A few more... wich I am unsure but well, I see what I see. When spots aren't obvious it's always difficult, but spotted horse can be unspotted so...

Roos Johan Heinrich (1631-1685): A peasant on horseback taming a wild horse.
(With my logic: Spotted "Appaloosa" Horse & Spotted "Paint" Horse)

Philips Wouwermans (1619-1668): The wathering place.
(With my logic: Spotted "Appaloosa" Horse)

Attributed to Jan van Huchtenburg (1647–1733): Study for the Figure of Prince Eugene de Savoy.
(With my logic: Spotted "Appaloosa" Horse)
Another factor that might not help, is that some painter just have done all thoses colors, so they were aware of all of them and could have mixed the names or my sources most likely can have mixed the names. Quality of the images might not help at all too. Somethimes also, the names are clear and you just follow them. Let's see some final example:

Baron Reis d' Eisenberg: No 21 A Danish horse with a dappled grey rump of the Spanish Riding School performing dressage steps.
 (With my logic: Spotted "Appaloosa" Horse)
Baron Reis Eisenberg: No 51 A dappled grey horse of the Spanish Riding School performing a dressage move.
  (With my logic: Grey "Dapple" Horse)
Baron Reis Eisenberg: No 8 A piebald horse and rider from the Spanish Riding School.
(With my logic: Spotted "Paint" Horse)
Baron Reis Eisenberg: No 41 A skewbald horse of the Spanish Riding School performing the Pesade.
(With my logic: Spotted "Paint" Horse)

Baron Reis d' Eisenberg - No 26 A red roan horse of the Spanish Riding School performing dressage steps.
(With my logic: Spotted "Appaloosa" Horse)

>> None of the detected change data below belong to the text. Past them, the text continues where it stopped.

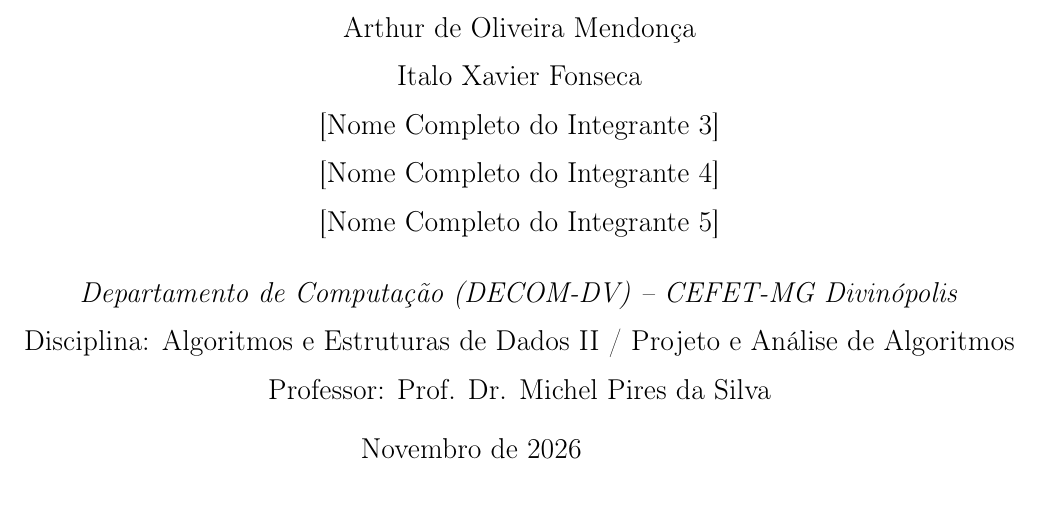
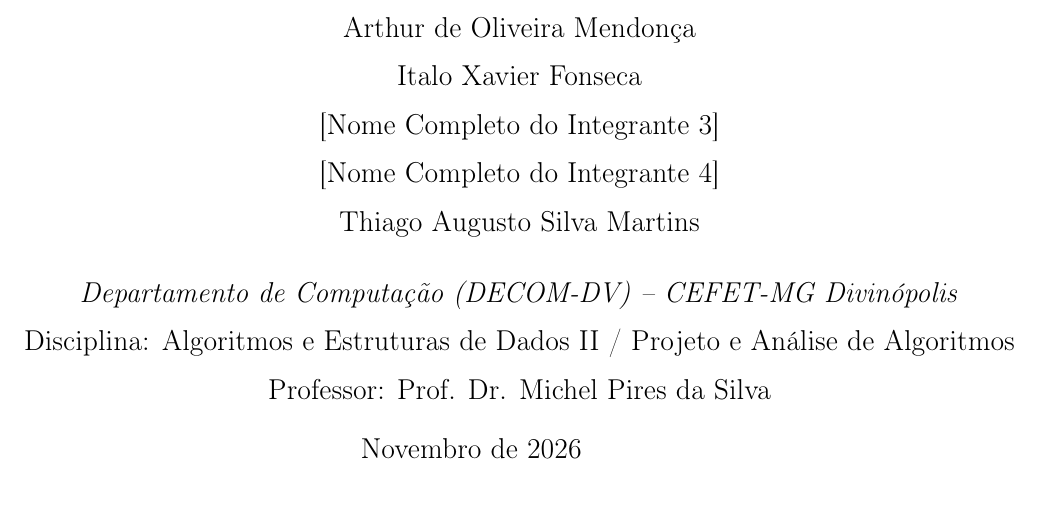
Before and after one commit to ImArthz/Aeds2_casamento_de_cadeias, a LaTeX paper (docs/relatorio_latex/relatorio_casamento_cadeias.tex): part of page 1 of 24, cut so that both start at the same text. Compiled offline with pdfLaTeX.

Commit message:
Update relatorio_casamento_cadeias.tex

```diff
--- a/docs/relatorio_latex/relatorio_casamento_cadeias.tex
+++ b/docs/relatorio_latex/relatorio_casamento_cadeias.tex
@@ -54,7 +54,7 @@
     Italo Xavier Fonseca \\
     {[Nome Completo do Integrante 3]} \\
     {[Nome Completo do Integrante 4]} \\
-    {[Nome Completo do Integrante 5]} \\[0.4cm]
+    Thiago Augusto Silva Martins \\[0.4cm]
     \textit{Departamento de Computa\c{c}\~ao (DECOM-DV) -- CEFET-MG Divin\'opolis} \\
     Disciplina: Algoritmos e Estruturas de Dados II / Projeto e An\'alise de Algoritmos \\
     Professor: Prof. Dr. Michel Pires da Silva
```
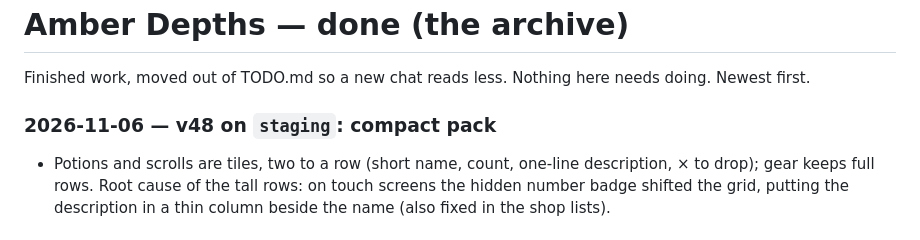
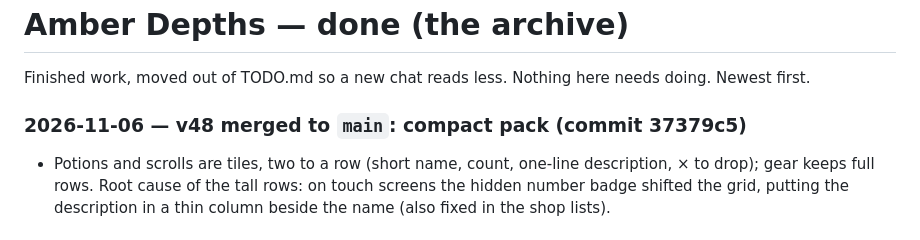
Before and after one commit to sam-carton6/amber-depths, a Markdown page: DONE.md, the part around the change. Drawn GitHub-style.

```diff
--- a/DONE.md
+++ b/DONE.md
@@ -7,7 +7,7 @@ Finished work, moved out of TODO.md so a new chat reads less. Nothing here needs
 - One or two lines on how it works or anything a future chat should know.
 -->
 
-### 2026-11-06 — v48 on `staging`: compact pack
+### 2026-11-06 — v48 merged to `main`: compact pack (commit 37379c5)
 - Potions and scrolls are tiles, two to a row (short name, count, one-line description, × to drop); gear keeps
   full rows. Root cause of the tall rows: on touch screens the hidden number badge shifted the grid, putting the
   description in a thin column beside the name (also fixed in the shop lists).
```
Also changed, not shown: TODO.md (+3 -4 lines).
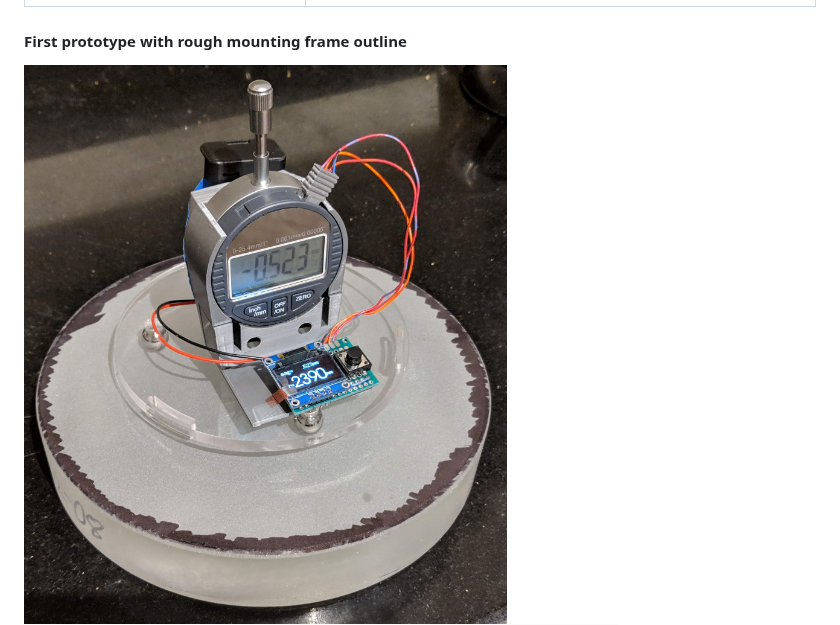
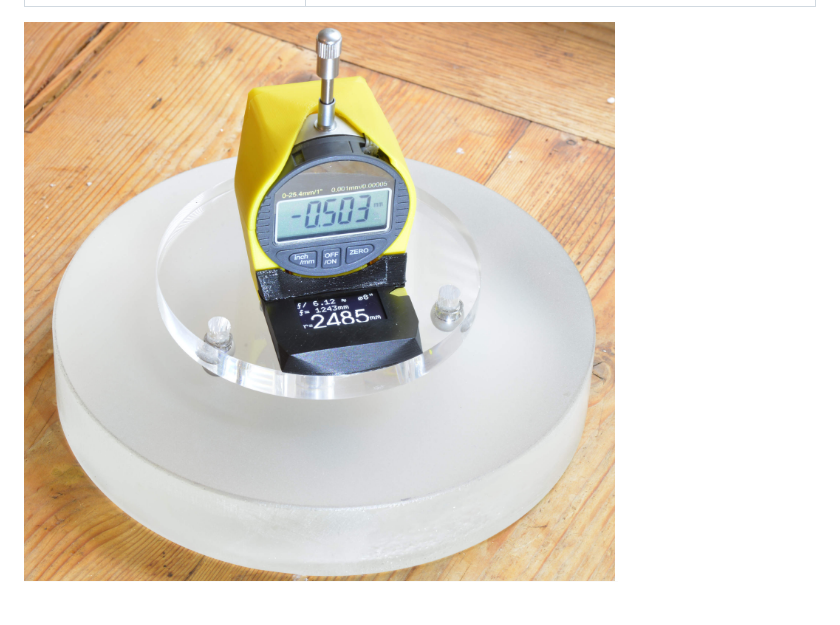
Before and after one commit to hzeller/digi-spherometer, a Markdown page: README.md, the part around the change. GitHub-like rendering; pictures changed too: img/spherometer.jpg (added); blank space fills up the shorter version.

Commit message:
Update picture.

```diff
--- a/README.md
+++ b/README.md
@@ -30,8 +30,7 @@ Firmware                           | Hardware
 --------------------------------------|-------------------------------
 [![Firmware](./img/oled.jpg)](./firmware) | [![Hardware](./img/spherometer-display-schematic.png)](./pcb)
 
-#### First prototype with rough mounting frame outline
-![](img/spherometer-prototype.jpg)
+![](img/spherometer.jpg)
 [![](img/dial-case.png)](./frame)
 
 [attiny85]: https://www.microchip.com/wwwproducts/en/ATtiny85
```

Thomas Weaver (1774 - 184): A Piebald Cob in a Landscape.
(With my logic: Spotted "Paint" Horse) 
Thomas Weaver (1774 - 184): Appaloosa Horse And Spaniel.
(With my logic: Spotted "Appaloosa" Horse) 
Thomas Weaver (1774 - 184): A Grey Mare, 'Rose', and a Portuguese Bay Hunter.
(With my logic: "Grey" Horse & maybe "Roan" Horse)
My conclusion: Spotted Appaloosa are my favorite, with Dappled Horse (but I prefers appaloosa because dappled just finish plain grey/white at the end).
When I was a child, my father always told me that he loved the fact that for horses, that loves apples, the dapple carryied their own apple. (it works in french too: apple = pomme / dapple = pommelé)
I agree with him.
I'm also glad to have found so many historic spotted horses references.

Adam Frans van der Meulen (1632-1690): A Pair, Chevaux au repos.
 (With my logic: Three Spotted "Appaloosa" Horse / one flaxen chestnut, one dilute (palomino or cream), one "Grey", two Spotted "Paint" horses)